(Detected change data)

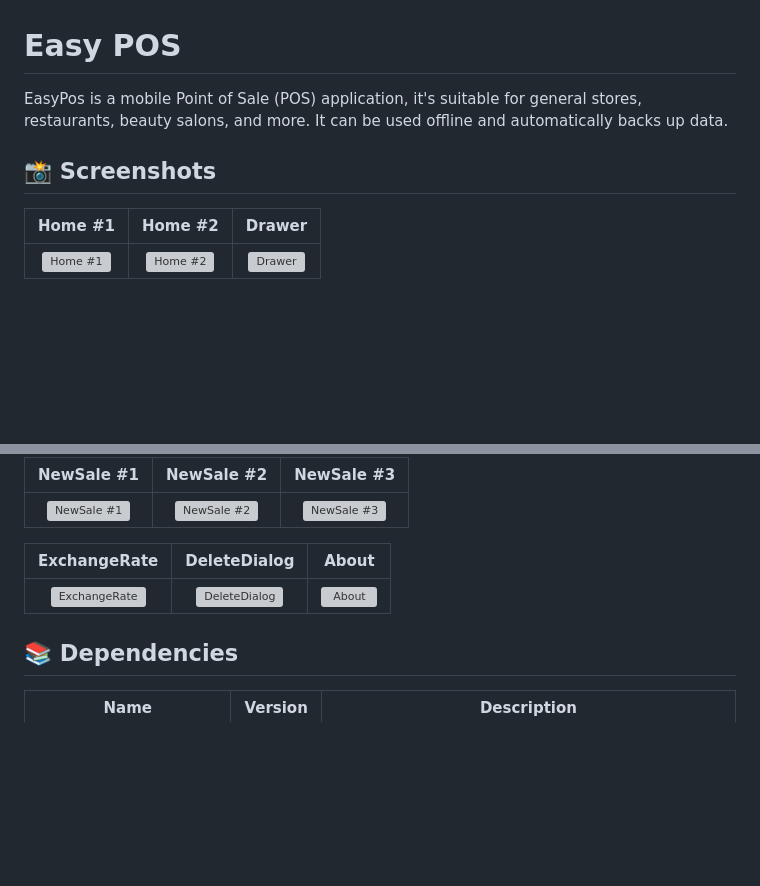
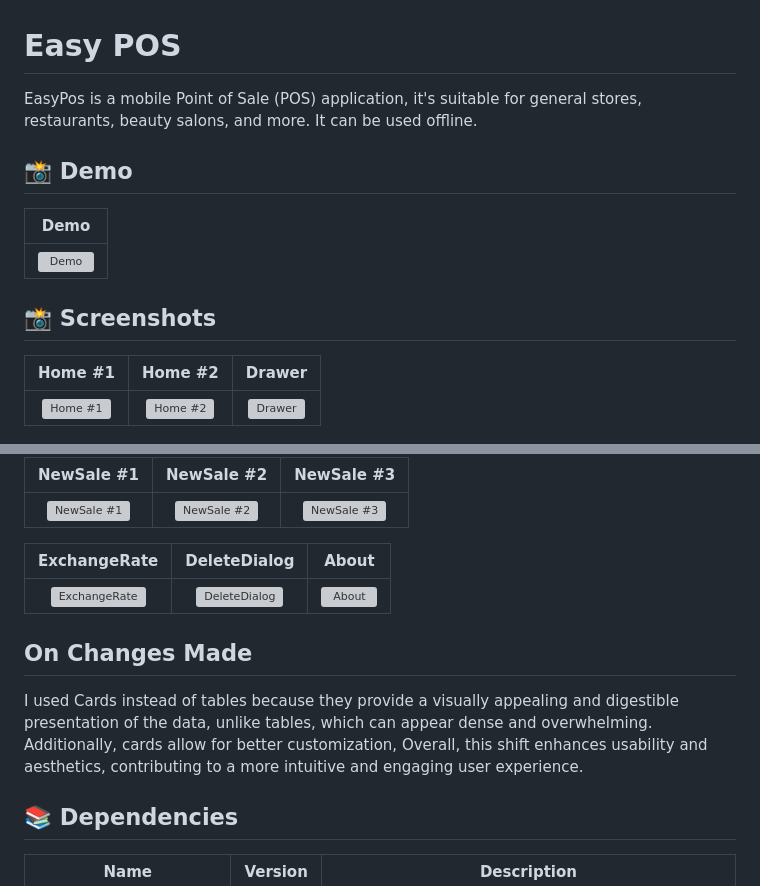
Before and after one commit to e-khalifa/EasyPOS, a Markdown page: README.md, 2 parts joined by grey strips. Drawn GitHub-style; blank space fills up the shorter version; grey boxes are pictures that could not be loaded.

```diff
--- a/README.md
+++ b/README.md
@@ -1,11 +1,19 @@
 # Easy POS
-EasyPos is a mobile Point of Sale (POS) application, it's suitable for general stores, restaurants, beauty salons, and more. It can be used offline and automatically backs up data.
+EasyPos is a mobile Point of Sale (POS) application, it's suitable for general stores, restaurants, beauty salons, and more. It can be used offline.
 
+## 📸 Demo
+
+<!-- Table -->
+
+|      Demo       |
+| :---------------: |
+| ![Demo][demo] |
 
 
 ## 📸 Screenshots
 
 <!-- Variables -->
+[demo]: assets/screenshots/demo.GIF 'Demo'
 
 [home1]: assets/screenshots/home1.JPG 'Home #1'
 [home2]: assets/screenshots/home2.JPG 'Home #2'
@@ -61,6 +69,9 @@ EasyPos is a mobile Point of Sale (POS) application, it's suitable for general s
 | ![ExchangeRate][exchangerate] | ![DeleteDialog][deletedialog] | ![About][about] |
 
 
+## On Changes Made
+I used Cards instead of tables because they provide a visually appealing and digestible presentation of the data, unlike tables, which can appear dense and overwhelming. Additionally, cards allow for better customization, Overall, this shift enhances usability and aesthetics, contributing to a more intuitive and engaging user experience.
+
 ## 📚 Dependencies
 
 | Name                                                                                  | Version       | Description                                                                                                                                                              |
```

■ WORK REQUEST
From the entries above, return each line with the word "Demo" in it.

■ SOLVED EXERCISE
+## 📸 Demo
+|      Demo       |
+| ![Demo][demo] |
+[demo]: assets/screenshots/demo.GIF 'Demo'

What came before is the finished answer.